factorial n = product [1..n]
main = interact $ show.factorial.read
  • 1
    \$\begingroup\$ IMO, you don't have to count the args for the compiler and interpreter. \$\endgroup\$
    – FUZxxl
    Mar 19, 2011 at 16:10
  • \$\begingroup\$ @FUZxxl: Normally I would agree, but this problem specifically requested that it run in multiple threads or processes, and those flags are required to make that happen (with GHC 7.0.2, from the latest Haskell Platform, at least). \$\endgroup\$
    – user1011
    Mar 20, 2011 at 1:11

Ruby - 111 + 56 = 167 characters

This is a two file script, the main file (fact.rb):

p=(0...c).map{|k|IO.popen("ruby f2.rb #{k} #{c} #{n}")}
p p.map{|l|l.read.to_i}.inject(:*)

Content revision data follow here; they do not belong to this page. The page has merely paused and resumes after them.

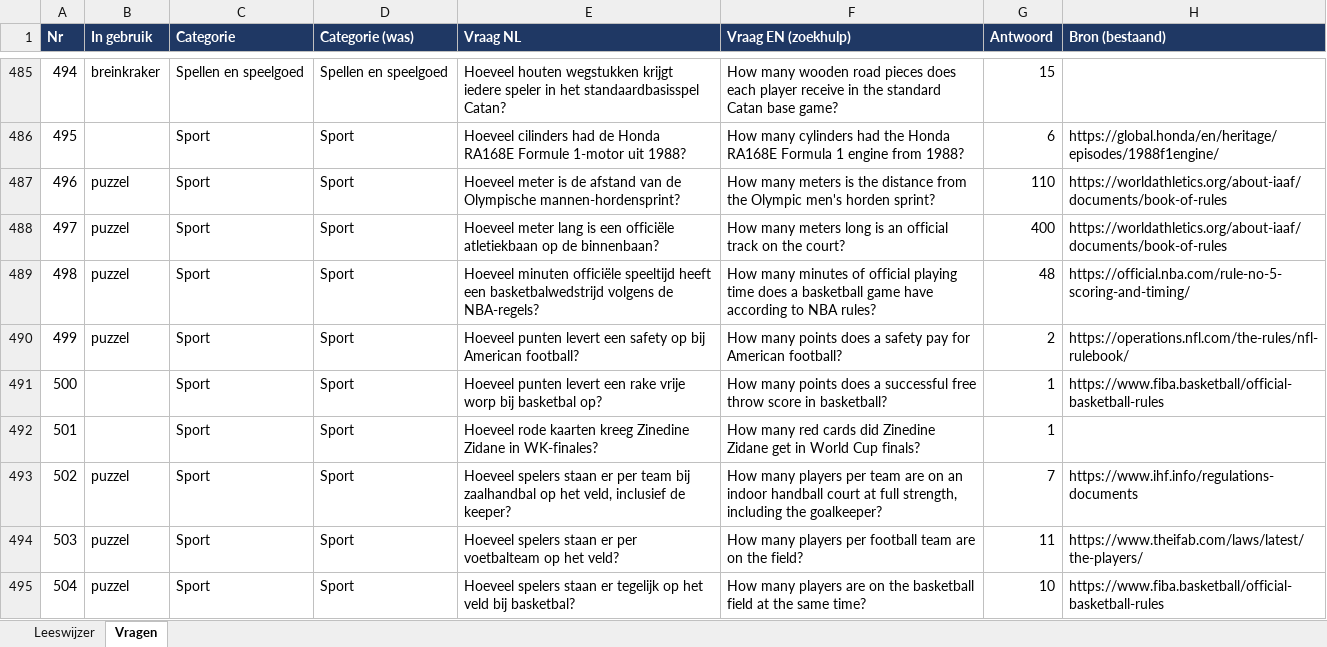
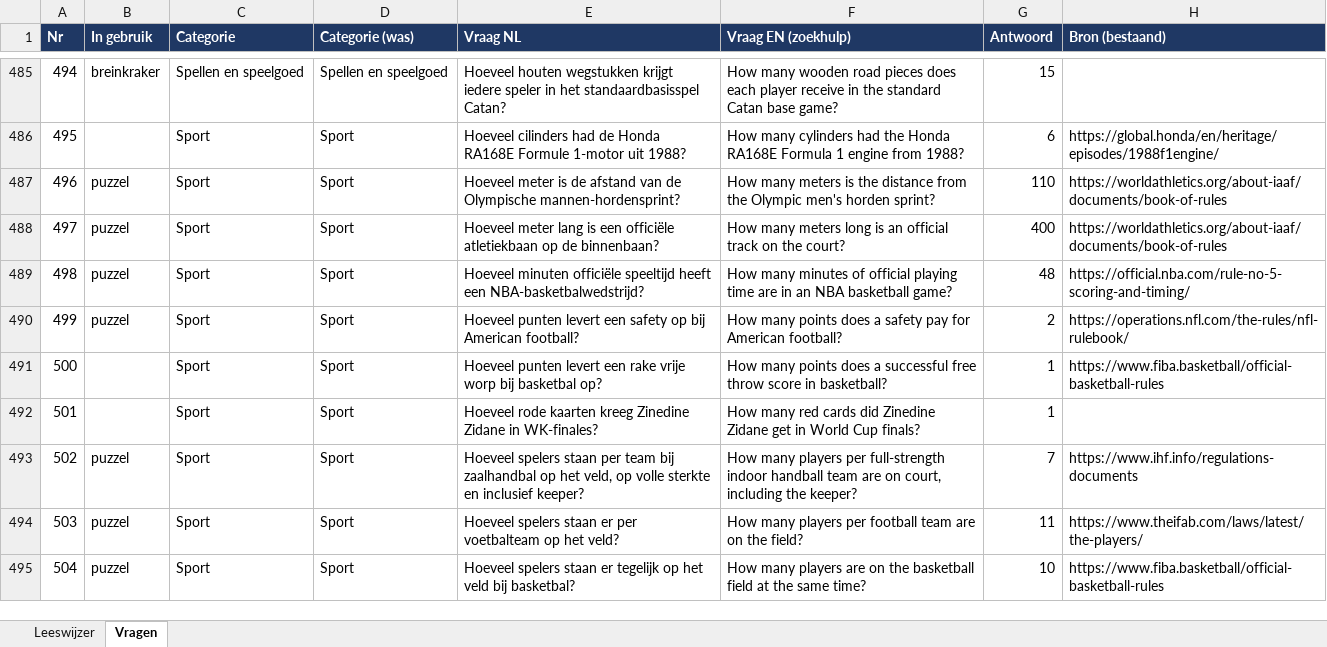
Before and after one commit to b-force-dev/Netto, an Excel workbook: vragen/vragen_review_compleet.xlsx, sheet Vragen, drawn as a sheet; only a part is shown, gaps mark what is left out; values as stored, in another font and other column widths than the file's, no borders; the diff covers the shown part only; the diff names each change by its address in the sheet, - before the commit and + after, or states it on an @@ line.

```diff
--- a/vragen/vragen_review_compleet.xlsx (sheet Vragen)
+++ b/vragen/vragen_review_compleet.xlsx (sheet Vragen)
-E489 (Vraag NL): …heeft een basketbalwedstrijd volgens de NBA-regels?
+E489 (Vraag NL): …heeft een NBA-basketbalwedstrijd?
-F489 (Vraag EN (zoekhulp)): …playing time does a basketball game have according to NBA rules?
+F489 (Vraag EN (zoekhulp)): …playing time are in an NBA basketball game?
-E493 (Vraag NL): …spelers staan er per team bij zaalhandbal op het veld, inclusief de keeper?
+E493 (Vraag NL): …spelers staan per team bij zaalhandbal op het veld, op volle sterkte en inclusief keeper?
-F493 (Vraag EN (zoekhulp)): …players per team are on an indoor handball court at full strength, including the goalkeeper?
+F493 (Vraag EN (zoekhulp)): …players per full-strength indoor handball team are on court, including the keeper?
```
Also changed, not shown: 145 edited cells elsewhere in this sheet, vragen/1000+ vragen netjes gecategoriseerd.xlsx, 12 other files.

the extra file (f2.rb):

p (c*n/h+1..(c+1)*n/h).inject(:*)

Simply takes the number of processes and number to calculate as args and splits the work up into ranges that each process can calculate individually. Then multiplies the results at the end.

This really shows how much slower Rubinius is to YARV:


time ruby fact.rb 5 5000 #=> 61.84s


time ruby fact.rb 5 50000 #=> 3.09s

(Note the extra 0)

  • 1
    \$\begingroup\$ inject can take a symbol as argument, so you can save a character by using inject(:+). Here's the example from the docs: (5..10).reduce(:+). \$\endgroup\$ Mar 17, 2011 at 7:36
  • \$\begingroup\$ @Michael: Thanks :). Also just noticed that I had an 8 where there should have been a * if anyone had problems running this. \$\endgroup\$
    – Nemo157
    Mar 18, 2011 at 11:08

Java, 523 519 434 430 429 chars

import java.math.*;public class G extends Thread{BigInteger o,i,r=BigInteger.ONE,h;G g;G(BigInteger O,int
I,int n){o=O;i=new BigInteger(""+I);if(n>1)g=new G(O.subtract(r),I,n-1);h=n==I?i:r;start();}public void
e){}if(h==i)System.out.println(r);}public static void main(String[] args){new G(new BigInteger(args[0]),4,4);}}

The two 4s in the final line are the number of threads to use.

50000! tested with the following framework (ungolfed version of the original version and with a handful fewer bad practices - although it's still got plenty) gives (on my 4-core Linux machine) times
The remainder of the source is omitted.